Women’s Magazines: Digital Dilemmas
Duffy makes valuable observations. One of them is that digital versions of women’s magazines have to develop strategies that enable them to maintain the interest of the audiences they already have while attracting traffic via search results and syndication. Not only do women’s magazines have to figure out how to make money from their online operations, they have to determine how to get Internet users to go to their sites in the first place.
One problem that Duffy does not really talk about is whether younger Web users have grown up without much exposure to print magazines at all or if they are actually avid magazine buyers and subscribers. What do young people think of the whole concept of “magazine”? It would have been nice if Duffy had included more information about readers as opposed to those employed in the magazine industry. As thorough as her research is, when she discusses such issues as the matter of how distinctive the “voice” of the various publications she discusses supposedly is, we never get a sense that readers today really care about such things or are even aware of them. Content is often just content. We scan it. We move on. She doesn’t really address the matter of shrinking attention spans (given the “neuro” trend in academia, that is rather surprising) and how they are affecting print magazines.
There is much food for thought in Duffy’s book. She mentions, for example, that women’s magazines have traditionally attracted purchasers and subscribers (again, think of yourself at the checkout stand) through their cover art. But whither cover art in the digital age? Duffy says that distinctive cover art has been one of the ways that women’s magazines have tried to differentiate themselves, endow themselves with cachet, and appeal to niche audiences. It is harder to do that in digital magazine format for iPad audiences for instance, as Duffy notes.
Those who study the recent history of magazines will find much of value. I had not realized that in the early years of the Web, magazines thought of their websites as simply another way for consumers to purchase new subscriptions of the print version of the magazine or to renew their existing print subscriptions. (That is true even now of some literary journals, sadly.)

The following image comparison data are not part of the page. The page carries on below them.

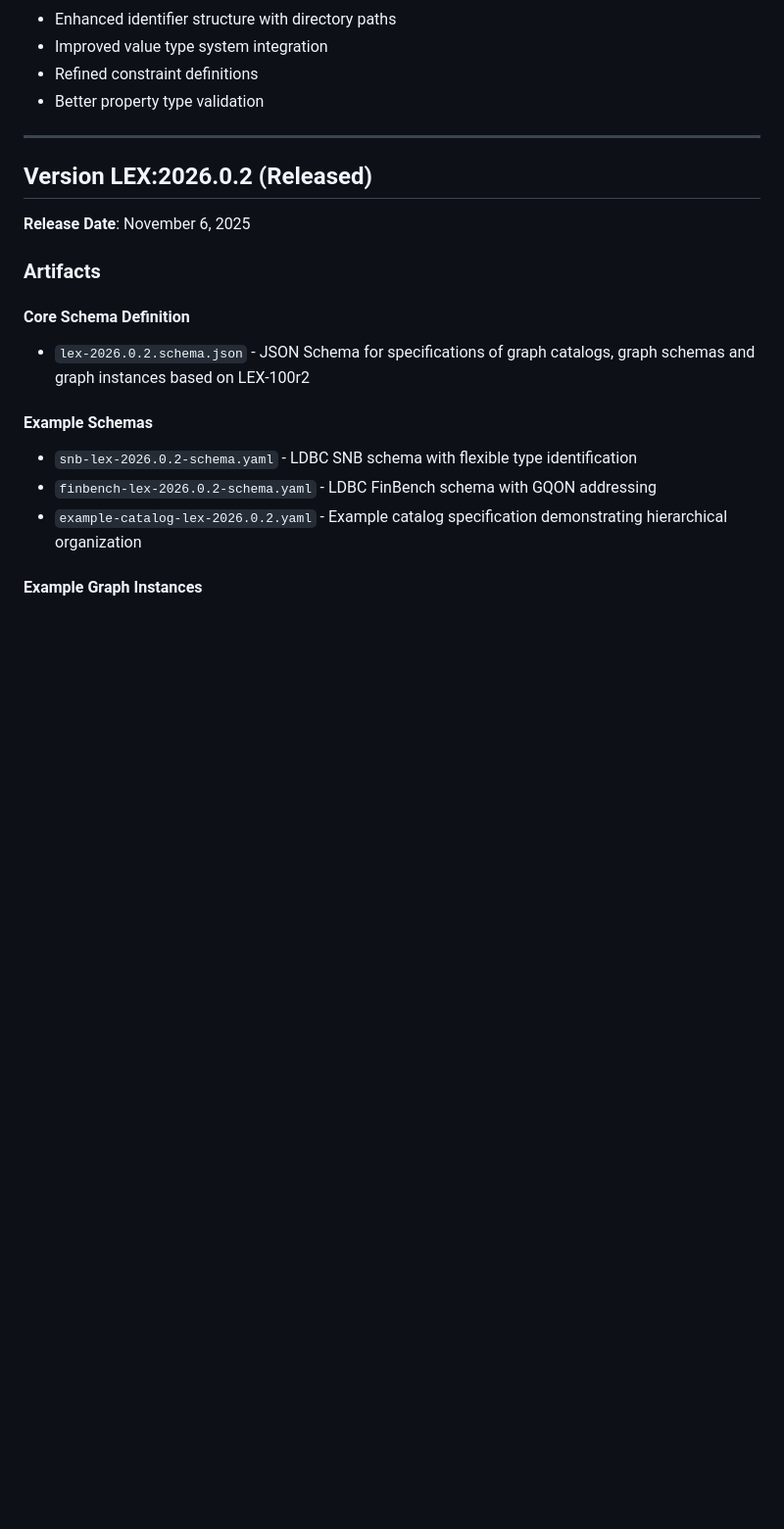
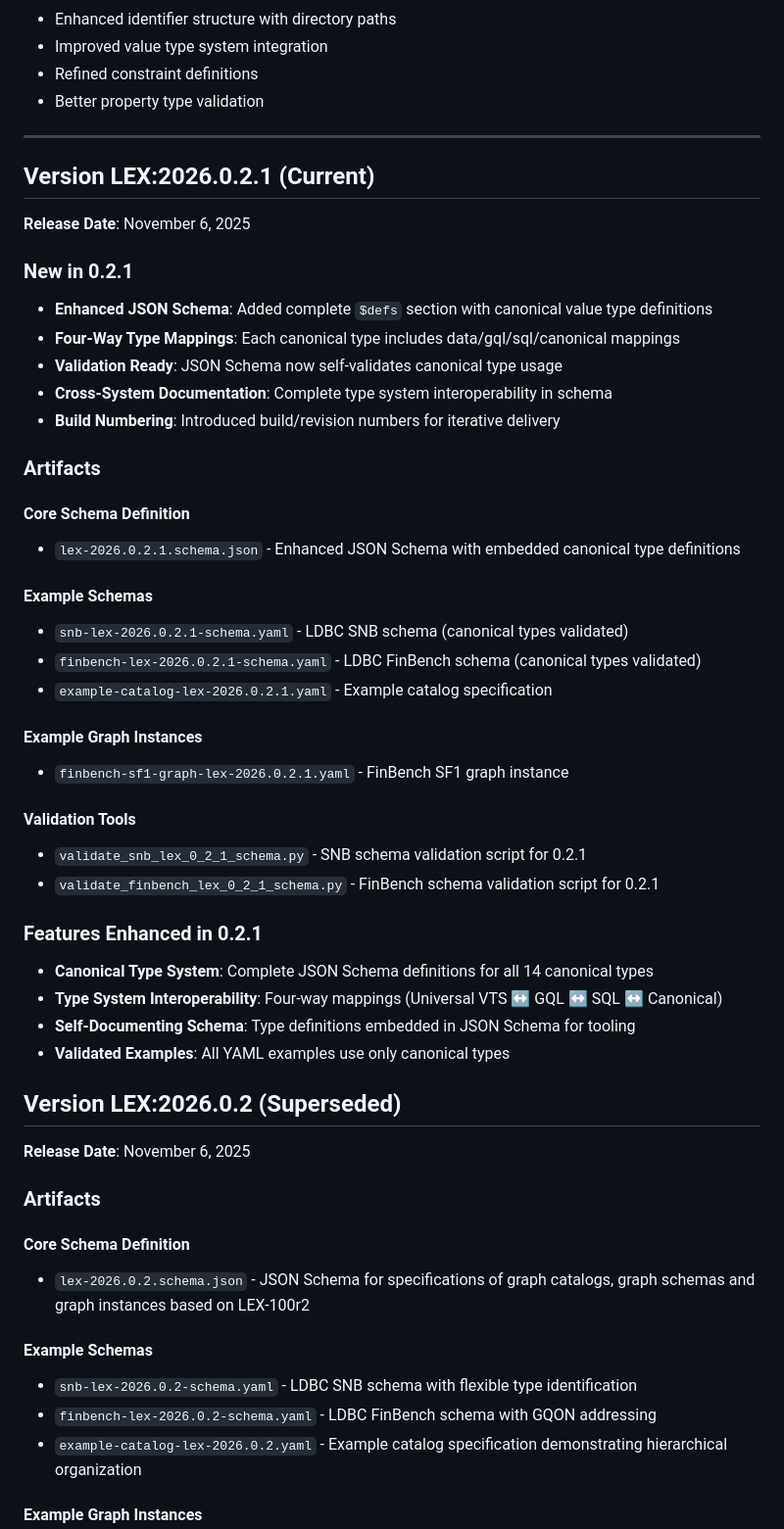
Before and after one commit to alastai/grasch-lex, a Markdown page: LEX-2026-VERSION-HISTORY.md, the part around the change. Shown at 98% size. Drawn GitHub-style; blank space fills up the shorter version.

Commit message:
Update LEX-2026 version history: Add version 0.2.1 with enhanced JSON Schema
- Add LEX:2026.0.2.1 as current version with enhanced JSON Schema features
- Document complete  section with canonical value type definitions
- Add four-way type mappings (data/gql/sql/canonical) for each canonical type
- Include validation-ready JSON Schema with self-validating canonical types
- List new artifacts: enhanced schema, validated examples, and validation tools
- Mark version 0.2.2 as superseded by 0.2.1
- Introduce build/revision numbering for iterative delivery

```diff
--- a/LEX-2026-VERSION-HISTORY.md
+++ b/LEX-2026-VERSION-HISTORY.md
@@ -76,7 +76,41 @@ This document tracks the versions of LEX:2026 Graph Schema artifacts.
 
 ---
 
-## Version LEX:2026.0.2 (Released)
+## Version LEX:2026.0.2.1 (Current)
+
+**Release Date**: November 6, 2025
+
+### New in 0.2.1
+- **Enhanced JSON Schema**: Added complete `$defs` section with canonical value type definitions
+- **Four-Way Type Mappings**: Each canonical type includes data/gql/sql/canonical mappings
+- **Validation Ready**: JSON Schema now self-validates canonical type usage
+- **Cross-System Documentation**: Complete type system interoperability in schema
+- **Build Numbering**: Introduced build/revision numbers for iterative delivery
+
+### Artifacts
+
+#### Core Schema Definition
+- `lex-2026.0.2.1.schema.json` - Enhanced JSON Schema with embedded canonical type definitions
+
+#### Example Schemas
+- `snb-lex-2026.0.2.1-schema.yaml` - LDBC SNB schema (canonical types validated)
+- `finbench-lex-2026.0.2.1-schema.yaml` - LDBC FinBench schema (canonical types validated)
+- `example-catalog-lex-2026.0.2.1.yaml` - Example catalog specification
+
+#### Example Graph Instances
+- `finbench-sf1-graph-lex-2026.0.2.1.yaml` - FinBench SF1 graph instance
+
+#### Validation Tools
+- `validate_snb_lex_0_2_1_schema.py` - SNB schema validation script for 0.2.1
+- `validate_finbench_lex_0_2_1_schema.py` - FinBench schema validation script for 0.2.1
+
+### Features Enhanced in 0.2.1
+- **Canonical Type System**: Complete JSON Schema definitions for all 14 canonical types
+- **Type System Interoperability**: Four-way mappings (Universal VTS ↔ GQL ↔ SQL ↔ Canonical)
+- **Self-Documenting Schema**: Type definitions embedded in JSON Schema for tooling
+- **Validated Examples**: All YAML examples use only canonical types
+
+## Version LEX:2026.0.2 (Superseded)
 
 **Release Date**: November 6, 2025
 
```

The section on fashion bloggers is fascinating. Duffy shows the disdain in which the traditionalists at women’s magazines hold the bloggers—and suggests that the editors-in-chief of those publications see their own importance eroding as the “nonprofessionals” gain in influence.
The World of Work at Women’s Magazines
Duffy conveys the stresses and strains of working for women’s magazines (not necessarily “at,” given that many writers for them are freelancers), saying that “the work culture for producers is simultaneously intensifying and becoming more precarious.” It is a pity that she does not address, except in a cursory fashion, the exploitative system of (usually unpaid) internships that many women’s magazines have historically relied on. Her book was written before Condé Nast announced the end of its internship program as of 2014 partly due to the bad publicity resulting from lawsuits brought by former interns. It is particularly unfortunate she does not discuss the issue, given that Condé Nast and its operations are a major focus of her book.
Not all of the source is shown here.